“Hmm.” She was rapidly losing interest in the conversation, far more—

“Get a room!”


Mercy released Riley to turn and face her middle brother as he lounged in the doorway. “You have something to say, Herb?”

“I can’t believe you’re smooshing faces with a wolf,” came the acerbic comment. “You really that hard up?”

Growling low in her throat, she ran toward him, aware of Riley’s bitten-off curse as he followed. Sage, the idiot, had taken off through the house to come to a standstill behind their mother’s petite figure. Mercy skidded to a stop on the kitchen tiles and pointed a finger. “Wuss.”

Sage stuck out his tongue from behind their mother, wrapping his arms around her waist as she stood shredding lettuce into a salad bowl. “That was so easy, Mercy. You must be seriously hormonal—ouch!” He raised a hand to rub at his left temple—where their mother had reached up to pull his hair. “What was that for?”

“For being a brat,” Lia Smith said without stopping in her task. “Sometimes, I think you’re all still in short pants.”

“Only when we come here,” Bas drawled from the back doorway. “It’s like I enter this house, and boom, I lose twenty years.”

Mercy, adrenaline lowering now that Sage had gotten his comeuppance, found that she’d somehow ended up leaning against Riley as he stood with his back to a wall, his hand a rough warmth along her arm. He was petting her, calming her. Doing what a mate did.

Awash in bittersweet joy, she looked at Bas. “Where’s Grey?”

“Right here.” Her youngest brother came in through the kitchen doorway with her father. “Hi, Riley.”


Her eyes narrowed when no one bothered to introduce themselves. Even her father just gave a curt nod and kissed Mercy on the cheek before going to his mate. She looked at Bas. “Did you four gang up on Riley?”

Absolute silence in the kitchen except for her mother’s exasperated breath. “Michael T. Smith, I told you to leave the boy alone.”

The “boy” held her tighter against him, obviously not the least bit worried. “I’m fine, Mrs. Smith. And I have a sister, too.”

Lia turned her gaze on Riley. “Good God, Mercy. You brought another one into the family?”

And Mercy knew it would be a good night, no matter the worry that continued to pierce her heart.

Sascha stared at Tamsyn in the rosy evening glow. “You’re sure?”

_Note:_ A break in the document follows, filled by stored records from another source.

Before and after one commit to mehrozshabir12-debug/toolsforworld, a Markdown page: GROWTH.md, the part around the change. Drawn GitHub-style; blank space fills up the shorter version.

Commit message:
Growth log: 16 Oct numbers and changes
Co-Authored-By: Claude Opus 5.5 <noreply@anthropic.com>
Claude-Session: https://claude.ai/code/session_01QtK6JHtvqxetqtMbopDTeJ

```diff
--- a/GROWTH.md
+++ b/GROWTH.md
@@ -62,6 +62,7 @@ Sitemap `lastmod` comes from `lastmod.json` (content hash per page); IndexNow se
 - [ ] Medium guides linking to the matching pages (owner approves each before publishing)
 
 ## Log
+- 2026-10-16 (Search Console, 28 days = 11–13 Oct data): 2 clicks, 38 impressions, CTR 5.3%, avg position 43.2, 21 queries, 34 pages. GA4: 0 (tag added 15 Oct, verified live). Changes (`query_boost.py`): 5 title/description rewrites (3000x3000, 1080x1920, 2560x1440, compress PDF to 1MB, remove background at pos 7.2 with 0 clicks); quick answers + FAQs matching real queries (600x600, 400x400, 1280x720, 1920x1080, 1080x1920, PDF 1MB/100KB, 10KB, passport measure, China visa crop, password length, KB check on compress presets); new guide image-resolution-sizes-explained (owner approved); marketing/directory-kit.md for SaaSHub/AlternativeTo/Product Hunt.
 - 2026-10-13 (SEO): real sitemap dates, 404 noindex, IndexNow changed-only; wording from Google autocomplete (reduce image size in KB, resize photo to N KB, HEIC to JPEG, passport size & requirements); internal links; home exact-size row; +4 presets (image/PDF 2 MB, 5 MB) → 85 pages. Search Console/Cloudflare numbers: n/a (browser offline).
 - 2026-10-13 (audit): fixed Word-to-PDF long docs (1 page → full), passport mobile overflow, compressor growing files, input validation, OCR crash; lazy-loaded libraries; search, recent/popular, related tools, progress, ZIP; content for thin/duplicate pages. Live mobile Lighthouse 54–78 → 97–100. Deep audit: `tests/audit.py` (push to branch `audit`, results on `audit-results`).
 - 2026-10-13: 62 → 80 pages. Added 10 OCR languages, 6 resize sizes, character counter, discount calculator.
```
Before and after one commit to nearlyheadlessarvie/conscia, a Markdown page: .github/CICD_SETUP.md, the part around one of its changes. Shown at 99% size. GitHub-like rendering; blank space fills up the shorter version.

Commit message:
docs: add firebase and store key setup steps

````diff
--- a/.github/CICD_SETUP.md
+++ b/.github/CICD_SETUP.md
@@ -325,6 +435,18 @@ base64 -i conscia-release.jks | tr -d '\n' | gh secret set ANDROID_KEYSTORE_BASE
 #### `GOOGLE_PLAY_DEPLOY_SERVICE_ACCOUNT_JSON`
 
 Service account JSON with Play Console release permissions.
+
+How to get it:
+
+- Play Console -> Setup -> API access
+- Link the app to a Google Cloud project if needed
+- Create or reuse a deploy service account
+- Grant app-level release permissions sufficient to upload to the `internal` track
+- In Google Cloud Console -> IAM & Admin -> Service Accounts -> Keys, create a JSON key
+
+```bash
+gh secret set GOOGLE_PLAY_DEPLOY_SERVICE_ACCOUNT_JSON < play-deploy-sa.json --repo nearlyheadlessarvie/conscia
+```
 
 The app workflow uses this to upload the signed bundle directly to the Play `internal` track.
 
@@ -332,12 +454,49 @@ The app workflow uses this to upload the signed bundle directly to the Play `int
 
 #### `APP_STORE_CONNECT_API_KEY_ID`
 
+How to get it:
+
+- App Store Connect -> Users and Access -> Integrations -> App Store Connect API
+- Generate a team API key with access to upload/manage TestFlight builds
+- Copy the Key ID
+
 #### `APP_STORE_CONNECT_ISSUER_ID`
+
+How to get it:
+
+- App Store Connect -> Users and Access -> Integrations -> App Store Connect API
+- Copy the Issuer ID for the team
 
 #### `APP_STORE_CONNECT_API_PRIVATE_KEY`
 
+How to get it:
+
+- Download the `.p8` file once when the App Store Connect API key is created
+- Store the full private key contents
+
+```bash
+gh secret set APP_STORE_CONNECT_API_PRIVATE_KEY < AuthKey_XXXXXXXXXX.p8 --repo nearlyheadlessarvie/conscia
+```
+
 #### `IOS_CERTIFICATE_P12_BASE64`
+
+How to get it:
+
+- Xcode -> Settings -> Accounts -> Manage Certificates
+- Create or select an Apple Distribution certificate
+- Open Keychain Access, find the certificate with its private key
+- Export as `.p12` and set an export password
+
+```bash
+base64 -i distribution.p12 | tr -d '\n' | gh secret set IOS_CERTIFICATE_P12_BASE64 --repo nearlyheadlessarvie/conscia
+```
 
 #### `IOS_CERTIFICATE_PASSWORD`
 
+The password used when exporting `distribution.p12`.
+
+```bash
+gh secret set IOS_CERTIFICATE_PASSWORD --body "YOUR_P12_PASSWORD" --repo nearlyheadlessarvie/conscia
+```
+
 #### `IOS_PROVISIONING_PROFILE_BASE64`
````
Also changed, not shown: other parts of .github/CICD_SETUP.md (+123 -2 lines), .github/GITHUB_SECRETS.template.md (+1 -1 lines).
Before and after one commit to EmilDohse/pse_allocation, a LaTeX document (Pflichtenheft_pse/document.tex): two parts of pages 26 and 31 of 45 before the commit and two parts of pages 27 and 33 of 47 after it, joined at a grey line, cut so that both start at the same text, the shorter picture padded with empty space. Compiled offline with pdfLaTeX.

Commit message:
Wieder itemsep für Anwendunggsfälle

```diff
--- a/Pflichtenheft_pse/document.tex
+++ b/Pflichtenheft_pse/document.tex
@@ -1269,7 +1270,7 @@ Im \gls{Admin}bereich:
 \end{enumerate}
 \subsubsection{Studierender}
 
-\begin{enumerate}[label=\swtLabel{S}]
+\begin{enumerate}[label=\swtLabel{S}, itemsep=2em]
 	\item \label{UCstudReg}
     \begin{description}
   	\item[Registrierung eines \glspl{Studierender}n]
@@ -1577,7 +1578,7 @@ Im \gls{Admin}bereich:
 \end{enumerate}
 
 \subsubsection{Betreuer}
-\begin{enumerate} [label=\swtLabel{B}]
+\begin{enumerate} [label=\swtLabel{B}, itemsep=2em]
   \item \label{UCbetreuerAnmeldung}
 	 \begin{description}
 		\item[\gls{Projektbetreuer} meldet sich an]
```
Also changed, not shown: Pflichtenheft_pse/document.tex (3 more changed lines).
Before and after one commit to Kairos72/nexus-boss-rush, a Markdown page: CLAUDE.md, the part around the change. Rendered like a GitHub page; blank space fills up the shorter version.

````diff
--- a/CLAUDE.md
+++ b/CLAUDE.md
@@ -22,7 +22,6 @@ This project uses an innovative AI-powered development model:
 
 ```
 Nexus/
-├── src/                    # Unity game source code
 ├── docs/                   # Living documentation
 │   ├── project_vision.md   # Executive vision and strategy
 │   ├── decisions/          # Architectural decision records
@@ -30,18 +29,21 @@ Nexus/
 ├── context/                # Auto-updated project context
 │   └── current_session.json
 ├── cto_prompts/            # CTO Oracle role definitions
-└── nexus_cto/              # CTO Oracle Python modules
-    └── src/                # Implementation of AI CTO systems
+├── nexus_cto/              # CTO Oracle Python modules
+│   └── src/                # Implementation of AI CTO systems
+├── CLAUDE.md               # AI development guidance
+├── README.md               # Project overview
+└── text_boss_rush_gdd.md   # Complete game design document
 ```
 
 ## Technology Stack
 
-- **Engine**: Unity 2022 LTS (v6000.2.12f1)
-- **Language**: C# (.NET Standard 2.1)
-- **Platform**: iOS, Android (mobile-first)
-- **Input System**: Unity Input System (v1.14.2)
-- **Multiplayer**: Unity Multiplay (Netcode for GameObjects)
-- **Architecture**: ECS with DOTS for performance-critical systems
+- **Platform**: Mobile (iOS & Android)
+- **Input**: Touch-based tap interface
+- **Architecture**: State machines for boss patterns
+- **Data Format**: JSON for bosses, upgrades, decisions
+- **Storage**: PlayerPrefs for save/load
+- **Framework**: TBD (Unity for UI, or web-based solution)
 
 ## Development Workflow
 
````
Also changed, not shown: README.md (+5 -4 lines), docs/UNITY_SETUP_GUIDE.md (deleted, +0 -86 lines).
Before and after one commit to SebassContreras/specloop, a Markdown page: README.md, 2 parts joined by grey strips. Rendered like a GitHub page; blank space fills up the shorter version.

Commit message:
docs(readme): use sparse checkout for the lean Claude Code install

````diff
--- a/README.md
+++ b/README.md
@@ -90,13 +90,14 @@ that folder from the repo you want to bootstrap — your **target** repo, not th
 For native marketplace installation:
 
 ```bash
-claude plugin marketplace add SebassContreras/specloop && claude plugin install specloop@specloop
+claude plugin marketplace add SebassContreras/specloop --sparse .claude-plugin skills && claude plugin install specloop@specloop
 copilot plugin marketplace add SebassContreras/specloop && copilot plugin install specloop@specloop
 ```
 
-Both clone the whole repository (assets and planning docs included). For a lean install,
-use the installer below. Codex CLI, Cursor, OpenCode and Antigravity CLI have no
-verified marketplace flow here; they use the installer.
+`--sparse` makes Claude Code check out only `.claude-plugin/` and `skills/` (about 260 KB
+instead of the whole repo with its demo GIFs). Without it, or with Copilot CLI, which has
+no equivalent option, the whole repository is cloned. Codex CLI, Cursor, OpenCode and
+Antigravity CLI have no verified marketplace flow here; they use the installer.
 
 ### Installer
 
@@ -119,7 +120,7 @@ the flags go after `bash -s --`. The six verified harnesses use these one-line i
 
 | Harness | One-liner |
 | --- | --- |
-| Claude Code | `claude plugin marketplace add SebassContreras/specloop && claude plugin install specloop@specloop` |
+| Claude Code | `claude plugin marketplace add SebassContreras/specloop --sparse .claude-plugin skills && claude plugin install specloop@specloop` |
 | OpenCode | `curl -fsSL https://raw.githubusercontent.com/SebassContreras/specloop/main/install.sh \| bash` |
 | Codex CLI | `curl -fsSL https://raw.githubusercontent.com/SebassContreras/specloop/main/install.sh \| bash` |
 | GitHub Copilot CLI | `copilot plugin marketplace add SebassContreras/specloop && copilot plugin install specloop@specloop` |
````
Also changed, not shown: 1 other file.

“Sascha, darling,” Tamsyn said with teasing patience, “it’s a pregnancy test, not rocket science. Even if it wasn’t positive, the fact that Lucas says you are is gold—you’re probably around two weeks along. That’s when males tend to pick it up.”